Interview with Ron Leenheer
Ron Leenheer, member of the conservation staff, is entrusted with the Museum's metal objects. In this interview he talks about his work and methods as well as his pleasant and unpleasant discoveries.
While cleaning the base of a statuette of Isis with Harpocrates (inv. no. 8835) he discovered the name of the individual who had offered the figure;
similarly, cleaning revealed an incised pectoral on an Egyptian bronze cat (inv. no. 8831), and, surprisingly,
the supposed image of a running Gorgo incised on a wine sieve (inv. no. 1477) was in fact an Etruscan dancer.
A holder for a whetstone (inv. no. 9411) unfortunately turned out to be a pastiche,
Iranian earring (inv. no. 11.565), a fibula (inv. no. 8004) and the eyes of a bronze head of Medusa (inv. no. 1526) proved to be made of silver rather than of bronze as had previously been thought.
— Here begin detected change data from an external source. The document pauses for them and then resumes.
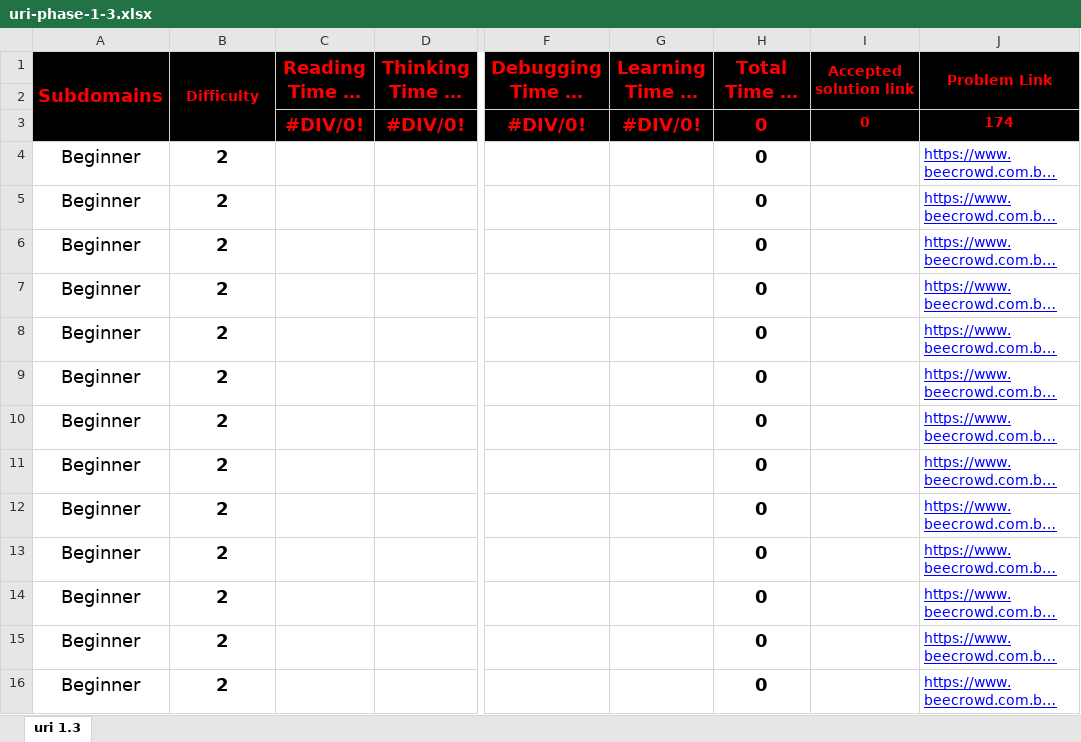
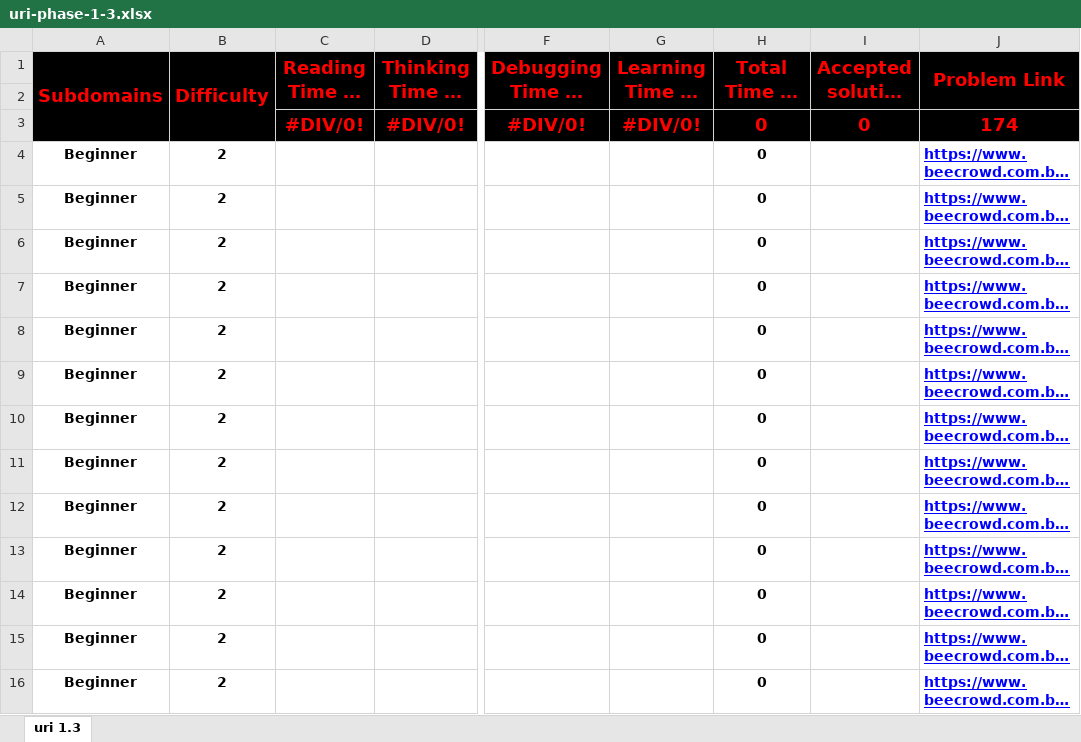
Before and after one commit to cs-MohamedAyman/Problem-Solving-Training, an Excel workbook: level-1/uri/phase-1-3/uri-phase-1-3.xlsx, sheet uri 1.3, drawn as a sheet; only a part is shown, gaps mark what is left out; long unchanged cells end in …; values as stored, in another font and other column widths than the file's, no borders; the diff covers the shown part only; the diff names each change by its address in the sheet, - before the commit and + after, or states it on an @@ line.

```diff
--- a/level-1/uri/phase-1-3/uri-phase-1-3.xlsx (sheet uri 1.3)
+++ b/level-1/uri/phase-1-3/uri-phase-1-3.xlsx (sheet uri 1.3)
@@ B1 text size: larger @@
@@ I1:J1 text size: larger @@
@@ I3:J3 text size: larger @@
-A4:A16 bold: off
+A4:A16 bold: on
@@ A4:B16 text size: smaller @@
@@ H4:H16 text size: smaller @@
-J4:J16 bold: off
+J4:J16 bold: on
```
Also changed, not shown: cell formats elsewhere in this sheet, level-1/uri/phase-1-1/uri-phase-1-1.xlsx, level-1/uri/phase-1-2/uri-phase-1-2.xlsx, 9 other files.
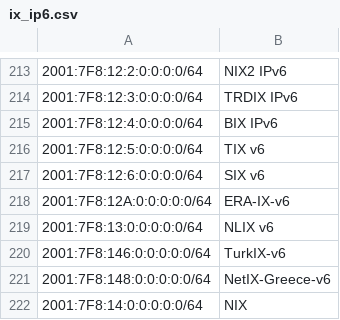
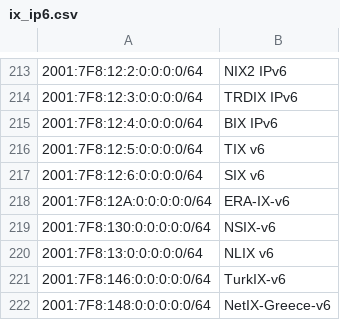
Before and after one commit to haensen/ix-networks, a CSV file: ix_ip6.csv, drawn as a sheet; only a part is shown, gaps mark what is left out; the shorter side is filled out with more unchanged rows; the diff names each change by its address in the sheet, - before the commit and + after, or states it on an @@ line.

```diff
--- a/ix_ip6.csv
+++ b/ix_ip6.csv
+row 219: 2001:7F8:130:0:0:0:0:0/64 | NSIX-v6
```
Also changed, not shown: ix_ip4.csv.
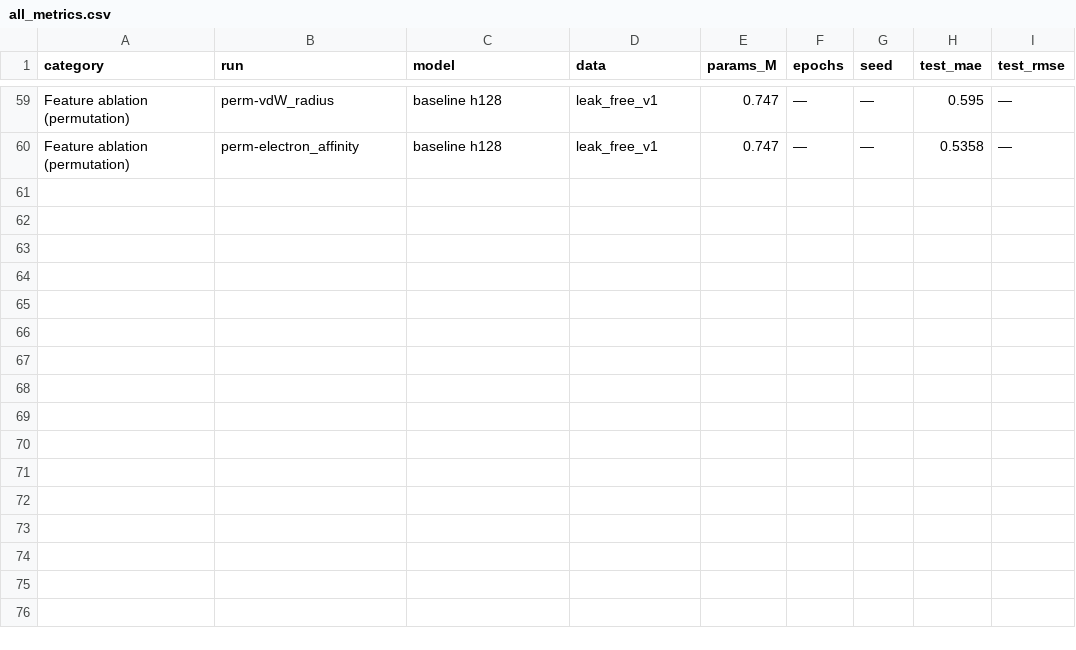
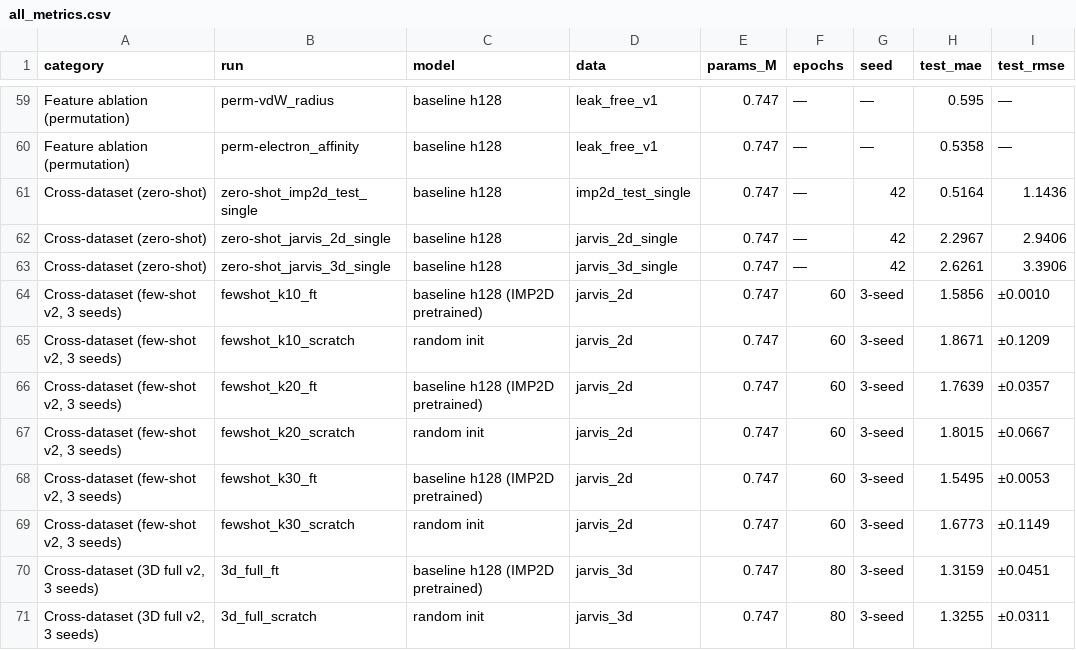
Before and after one commit to chimeraHHH/2d-defect-dast, a CSV file: results/all_metrics.csv, drawn as a sheet; only a part is shown, gaps mark what is left out; the diff names each change by its address in the sheet, - before the commit and + after, or states it on an @@ line.

```diff
--- a/results/all_metrics.csv
+++ b/results/all_metrics.csv
+row 61: Cross-dataset (zero-shot) | zero-shot_imp2d_test_single | baseline h128 | imp2d_test_single | 0.747 | — | 42 | 0.5164 | 1.1436
+row 62: Cross-dataset (zero-shot) | zero-shot_jarvis_2d_single | baseline h128 | jarvis_2d_single | 0.747 | — | 42 | 2.2967 | 2.9406
+row 63: Cross-dataset (zero-shot) | zero-shot_jarvis_3d_single | baseline h128 | jarvis_3d_single | 0.747 | — | 42 | 2.6261 | 3.3906
+row 64: Cross-dataset (few-shot v2, 3 seeds) | fewshot_k10_ft | baseline h128 (IMP2D pretrained) | jarvis_2d | 0.747 | 60 | 3-seed | 1.5856 | ±0.0010
+row 65: Cross-dataset (few-shot v2, 3 seeds) | fewshot_k10_scratch | random init | jarvis_2d | 0.747 | 60 | 3-seed | 1.8671 | ±0.1209
+row 66: Cross-dataset (few-shot v2, 3 seeds) | fewshot_k20_ft | baseline h128 (IMP2D pretrained) | jarvis_2d | 0.747 | 60 | 3-seed | 1.7639 | ±0.0357
+row 67: Cross-dataset (few-shot v2, 3 seeds) | fewshot_k20_scratch | random init | jarvis_2d | 0.747 | 60 | 3-seed | 1.8015 | ±0.0667
+row 68: Cross-dataset (few-shot v2, 3 seeds) | fewshot_k30_ft | baseline h128 (IMP2D pretrained) | jarvis_2d | 0.747 | 60 | 3-seed | 1.5495 | ±0.0053
+row 69: Cross-dataset (few-shot v2, 3 seeds) | fewshot_k30_scratch | random init | jarvis_2d | 0.747 | 60 | 3-seed | 1.6773 | ±0.1149
+row 70: Cross-dataset (3D full v2, 3 seeds) | 3d_full_ft | baseline h128 (IMP2D pretrained) | jarvis_3d | 0.747 | 80 | 3-seed | 1.3159 | ±0.0451
+row 71: Cross-dataset (3D full v2, 3 seeds) | 3d_full_scratch | random init | jarvis_3d | 0.747 | 80 | 3-seed | 1.3255 | ±0.0311
```
Also changed, not shown: 8 other files.
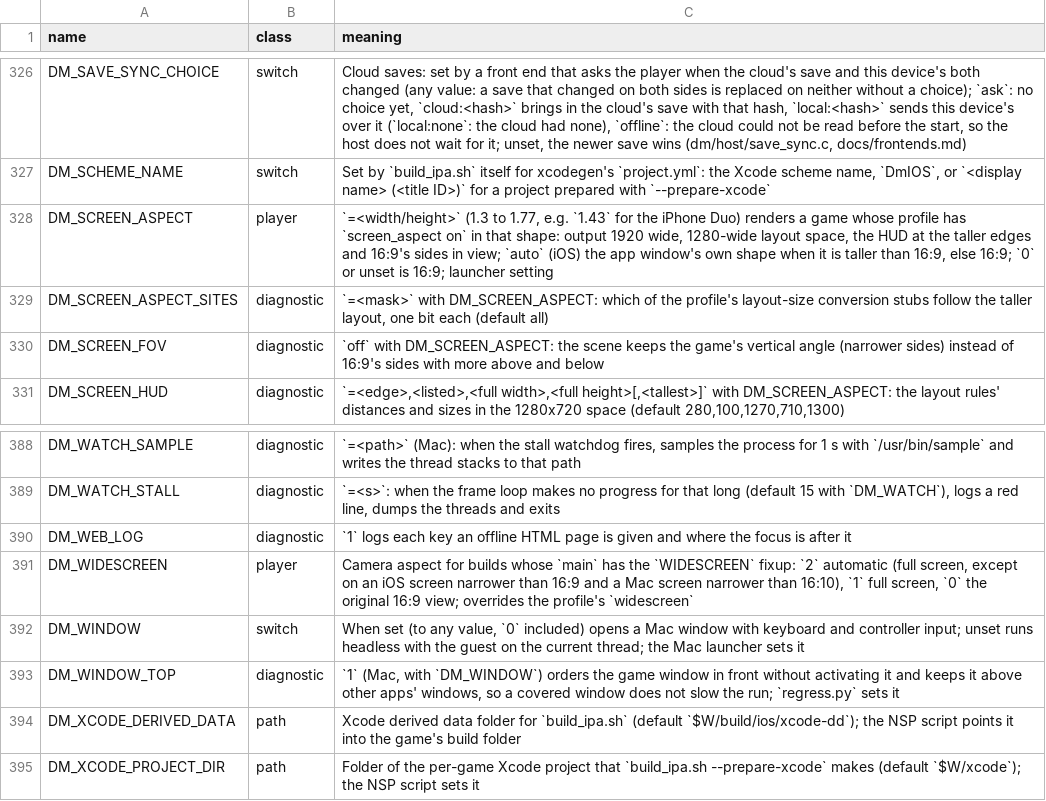
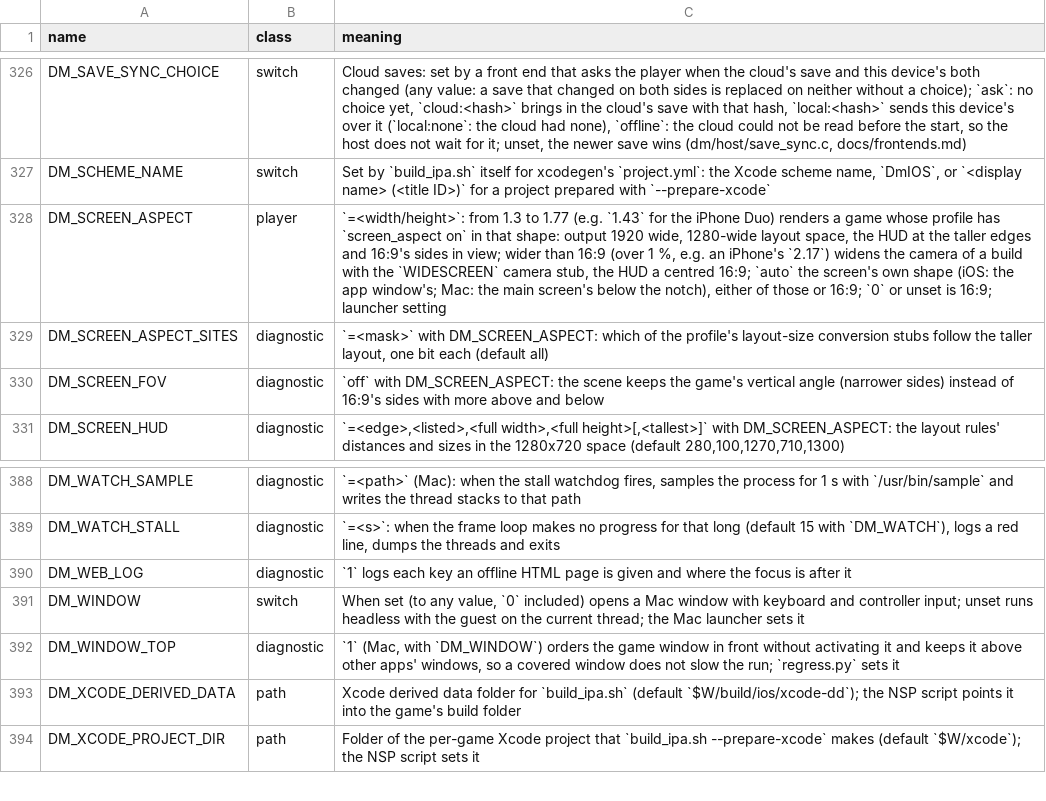
Before and after one commit to mkalitka/nxnative, a TSV file: docs/env_switches.tsv, drawn as a sheet; only a part is shown, gaps mark what is left out.

```diff
--- a/docs/env_switches.tsv
+++ b/docs/env_switches.tsv
@@ -327,3 +327,3 @@ DM_SAVE_SYNC_CHOICE	switch	Cloud saves: set by a front end that asks the player
 DM_SCHEME_NAME	switch	Set by `build_ipa.sh` itself for xcodegen's `project.yml`: the Xcode scheme name, `DmIOS`, or `<display name> (<title ID>)` for a project prepared with `--prepare-xcode`
-DM_SCREEN_ASPECT	player	`=<width/height>` (1.3 to 1.77, e.g. `1.43` for the iPhone Duo) renders a game whose profile has `screen_aspect on` in that shape: output 1920 wide, 1280-wide layout space, the HUD at the taller edges and 16:9's sides in view; `auto` (iOS) the app window's own shape when it is taller than 16:9, else 16:9; `0` or unset is 16:9; launcher setting
+DM_SCREEN_ASPECT	player	`=<width/height>`: from 1.3 to 1.77 (e.g. `1.43` for the iPhone Duo) renders a game whose profile has `screen_aspect on` in that shape: output 1920 wide, 1280-wide layout space, the HUD at the taller edges and 16:9's sides in view; wider than 16:9 (over 1 %, e.g. an iPhone's `2.17`) widens the camera of a build with the `WIDESCREEN` camera stub, the HUD a centred 16:9; `auto` the screen's own shape (iOS: the app window's; Mac: the main screen's below the notch), either of those or 16:9; `0` or unset is 16:9; launcher setting
 DM_SCREEN_ASPECT_SITES	diagnostic	`=<mask>` with DM_SCREEN_ASPECT: which of the profile's layout-size conversion stubs follow the taller layout, one bit each (default all)
@@ -390,3 +390,2 @@ DM_WATCH_STALL	diagnostic	`=<s>`: when the frame loop makes no progress for that
 DM_WEB_LOG	diagnostic	`1` logs each key an offline HTML page is given and where the focus is after it
-DM_WIDESCREEN	player	Camera aspect for builds whose `main` has the `WIDESCREEN` fixup: `2` automatic (full screen, except on an iOS screen narrower than 16:9 and a Mac screen narrower than 16:10), `1` full screen, `0` the original 16:9 view; overrides the profile's `widescreen`
 DM_WINDOW	switch	When set (to any value, `0` included) opens a Mac window with keyboard and controller input; unset runs headless with the guest on the current thread; the Mac launcher sets it
```
Also changed, not shown: dm/games/01007EF00011E000/game.tsv, dm/games/settings.tsv, 16 other files.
In the case of an iron key with a bronze handle (inv. no. 15.006) the oxidized iron had swelled, threatening to crack the bronze.